EXERCISE DESCRIPTION: Return every line from the records below that has the word "colours".

[GIVEN DATA Boundary: Start]

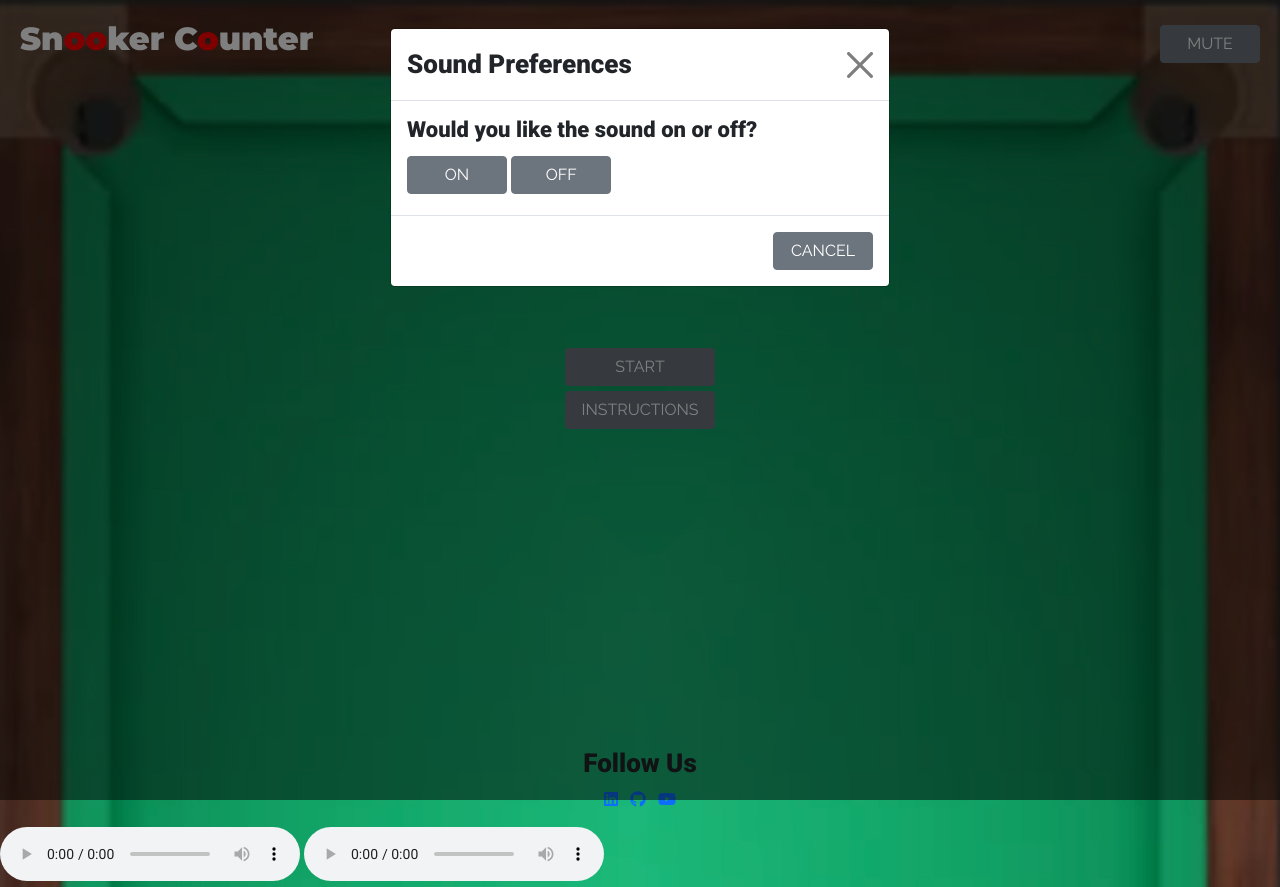
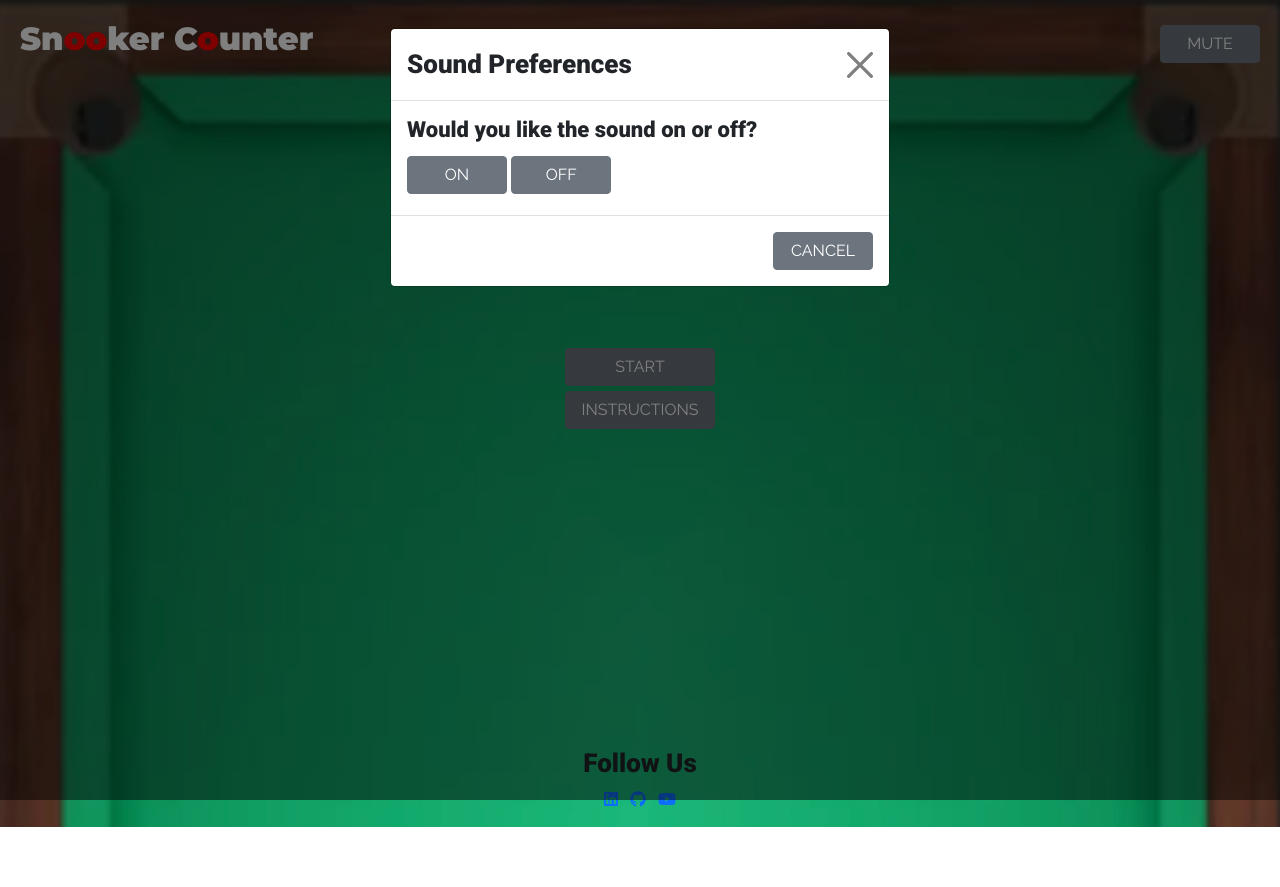
Before and after one commit to DeanDodds/MilestoneProject2, a plain HTML site: page index.html in a window 1280 px wide. After the commit the page ends 827 px from the top, so only its background shows below. Drawn offline with nearby package versions, Linux system fonts and the light colour scheme.

Commit message:
fix: audio links fixed and controls removed

```diff
--- a/assets/js/script.js
+++ b/assets/js/script.js
@@ -50,7 +50,7 @@ document.addEventListener('DOMContentLoaded', function () {
     let currentPlayerScoreMarker = document.getElementById('player-one-score');
     let points = 0; // points each ball is worth
     let breakTotal = 0; // total of current break
-    let red = 1; // number of reds on the table
+    let red = 15; // number of reds on the table
     let colours = 27; // points of colour balls
     let i = 1 // used to increments
     let remainingPoints = (red * 8) + colours // remaining points on the table
--- a/index.html
+++ b/index.html
@@ -286,10 +286,10 @@
     <!-- ./Modals -->
 
     <!-- audio-->
-    <audio controls id="pot-sound">
+    <audio id="pot-sound">
         <source src="assets/audio/pot.mp3">
     </audio>
-    <audio controls id="theme-song">
+    <audio id="theme-song">
         <source src="assets/audio/Snookertheme.mp3">
     </audio>
     <!-- ./audio-->
```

[GIVEN DATA Boundary: End]

OUTPUT BELOW:
     let colours = 27; // points of colour balls
     let remainingPoints = (red * 8) + colours // remaining points on the table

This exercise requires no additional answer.